Highly-organized cybercrime groups drive the illegal sale of these big data streams. These groups are typically spearheaded by a boss, or “requester,” who engages with an “insider” or a cybercriminal and gives them instructions for gaining illegal access to the raw data.
“The prevalence of these schemes show the importance of securing the data businesses generate on the same levels as the services that keep business running on a day-to-day basis."
The data could range in sensitivity from something basic, like browsing or shopping habits, to full personal identifiable information like birth dates, addresses and more, said Hoffman. For instance, in January cybercriminals offered real-time data for casino gaming, lottery and stocks on a popular Chinese-linked underground forum, with the data allegedly originating from two popular mobile network operators in China, said researchers. And in late March, cybercriminals offered up big data streams from commercial databases of Canada and U.S. businesses and investors as well as a hacked Twitter database.
The data is sorted out and repackaged, and then sold via middlemen, who act as intermediaries between the boss and the individuals who are requesting to purchase the data. These middlemen, who take a cut of the commission from the product sales, turn to underground platforms to advertise the data to those who would like to purchase it. The purchasers can be scammers, threat actors or even direct marketers, who purchase the data to target victims in various ways.
“This information is used to fuel scams across a variety of methods,” said Hoffman. “Mostly it is used to trick users into browsing to a certain site or app that will perform some malicious activity, generally taking money in an apparently legitimate way.”
Hoffman noted, in the set of data analyzed by researchers it is difficult to estimate how much money big data sets are worth, and how much revenue this drives downstream. This is partly because China is a fairly closed loop ecosystem, and partly because the data is used for many different types of cyberattacks, each with their own different set of revenue ranges, he said.

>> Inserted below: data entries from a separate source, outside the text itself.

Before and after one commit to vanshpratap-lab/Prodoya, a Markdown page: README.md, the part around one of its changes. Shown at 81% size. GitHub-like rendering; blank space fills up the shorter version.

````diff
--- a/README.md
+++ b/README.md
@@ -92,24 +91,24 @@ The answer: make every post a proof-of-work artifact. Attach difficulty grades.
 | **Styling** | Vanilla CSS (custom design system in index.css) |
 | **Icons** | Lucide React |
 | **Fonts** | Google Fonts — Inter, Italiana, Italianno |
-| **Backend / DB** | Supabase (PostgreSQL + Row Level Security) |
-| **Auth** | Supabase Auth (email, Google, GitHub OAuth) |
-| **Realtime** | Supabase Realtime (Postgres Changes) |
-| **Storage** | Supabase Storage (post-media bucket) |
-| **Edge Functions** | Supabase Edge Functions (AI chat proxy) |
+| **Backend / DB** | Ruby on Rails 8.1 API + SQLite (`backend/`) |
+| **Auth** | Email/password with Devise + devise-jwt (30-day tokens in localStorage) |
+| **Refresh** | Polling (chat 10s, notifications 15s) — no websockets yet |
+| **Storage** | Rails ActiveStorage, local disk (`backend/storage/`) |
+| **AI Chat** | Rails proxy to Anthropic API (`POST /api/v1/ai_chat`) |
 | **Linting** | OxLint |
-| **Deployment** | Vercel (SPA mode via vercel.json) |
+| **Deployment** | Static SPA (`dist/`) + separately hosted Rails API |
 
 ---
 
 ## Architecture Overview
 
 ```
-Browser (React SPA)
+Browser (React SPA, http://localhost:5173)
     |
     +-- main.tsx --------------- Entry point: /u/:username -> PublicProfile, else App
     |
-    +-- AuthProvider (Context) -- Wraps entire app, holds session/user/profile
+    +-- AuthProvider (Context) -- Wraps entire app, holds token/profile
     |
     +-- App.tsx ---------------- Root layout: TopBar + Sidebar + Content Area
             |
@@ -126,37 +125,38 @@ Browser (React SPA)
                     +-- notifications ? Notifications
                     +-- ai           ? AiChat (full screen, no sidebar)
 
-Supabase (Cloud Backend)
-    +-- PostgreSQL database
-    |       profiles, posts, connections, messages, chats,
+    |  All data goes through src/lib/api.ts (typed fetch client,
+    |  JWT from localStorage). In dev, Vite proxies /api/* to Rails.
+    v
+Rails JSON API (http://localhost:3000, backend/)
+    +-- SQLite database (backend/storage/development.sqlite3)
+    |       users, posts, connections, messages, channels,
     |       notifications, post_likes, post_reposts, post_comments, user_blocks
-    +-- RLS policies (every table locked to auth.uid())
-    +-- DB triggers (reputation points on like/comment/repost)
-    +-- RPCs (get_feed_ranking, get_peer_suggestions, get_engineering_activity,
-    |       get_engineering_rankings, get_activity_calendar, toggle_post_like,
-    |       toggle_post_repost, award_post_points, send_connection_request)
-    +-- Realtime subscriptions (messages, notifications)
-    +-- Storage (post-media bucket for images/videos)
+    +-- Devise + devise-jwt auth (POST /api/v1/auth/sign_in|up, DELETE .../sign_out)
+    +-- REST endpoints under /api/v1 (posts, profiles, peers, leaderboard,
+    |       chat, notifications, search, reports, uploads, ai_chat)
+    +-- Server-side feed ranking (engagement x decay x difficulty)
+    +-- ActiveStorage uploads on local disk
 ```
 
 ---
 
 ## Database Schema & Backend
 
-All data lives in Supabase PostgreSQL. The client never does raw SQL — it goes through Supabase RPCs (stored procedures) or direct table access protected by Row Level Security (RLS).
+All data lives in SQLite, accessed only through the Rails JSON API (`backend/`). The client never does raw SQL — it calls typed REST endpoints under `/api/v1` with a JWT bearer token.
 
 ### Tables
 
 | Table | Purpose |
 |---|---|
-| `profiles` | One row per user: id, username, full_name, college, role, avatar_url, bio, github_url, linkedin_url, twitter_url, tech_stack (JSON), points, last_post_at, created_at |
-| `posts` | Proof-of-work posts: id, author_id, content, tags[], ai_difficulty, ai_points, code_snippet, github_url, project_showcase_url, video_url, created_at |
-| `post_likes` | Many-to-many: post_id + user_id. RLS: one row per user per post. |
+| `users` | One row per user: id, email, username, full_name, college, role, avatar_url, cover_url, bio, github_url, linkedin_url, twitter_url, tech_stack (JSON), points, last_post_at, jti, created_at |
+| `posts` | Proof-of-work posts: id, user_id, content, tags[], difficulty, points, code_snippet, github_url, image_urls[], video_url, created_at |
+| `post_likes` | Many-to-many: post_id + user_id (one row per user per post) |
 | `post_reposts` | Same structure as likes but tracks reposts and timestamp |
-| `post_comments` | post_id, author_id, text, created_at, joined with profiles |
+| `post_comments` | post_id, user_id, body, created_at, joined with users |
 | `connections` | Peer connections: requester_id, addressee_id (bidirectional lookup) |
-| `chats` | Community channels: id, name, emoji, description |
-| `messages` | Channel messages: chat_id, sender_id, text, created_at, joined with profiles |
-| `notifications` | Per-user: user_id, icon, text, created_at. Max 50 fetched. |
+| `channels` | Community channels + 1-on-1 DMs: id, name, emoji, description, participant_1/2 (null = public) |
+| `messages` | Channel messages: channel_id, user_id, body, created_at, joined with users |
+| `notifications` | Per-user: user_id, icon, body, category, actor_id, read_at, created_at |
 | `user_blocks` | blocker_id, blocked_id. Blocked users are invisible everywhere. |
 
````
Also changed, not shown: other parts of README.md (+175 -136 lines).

Chinese law enforcement has attempted in recent years to hold companies accountable for how they handle data. A slew of law enforcement crackdowns in 2019 targeted seemingly legitimate Chinese companies, which allegedly provided third-party data crawling services and sold collected data. In addition, China has also in recent years introduced various regulatory efforts aiming to amp up data privacy protection. In March, for example, the Cyberspace Administration of China announced a new regulation curbing the collection of excessive personal data by apps in China.
Hoffman said, researchers are seeing data brokers taking a more prominent role in cybercrime activity - and they expect to see this becoming more significant to cybercriminals globally. As big data practices become further integrated across other countries’ economies, law enforcement will “face an uphill battle in stopping data trading schemes” - despite regulation like the General Data Protection Regulation (GDPR) or the California Consumer Privacy Act (CCPA).
“The prevalence of these schemes show the importance of securing the data businesses generate on the same levels as the services that keep business running on a day-to-day basis,” said researchers.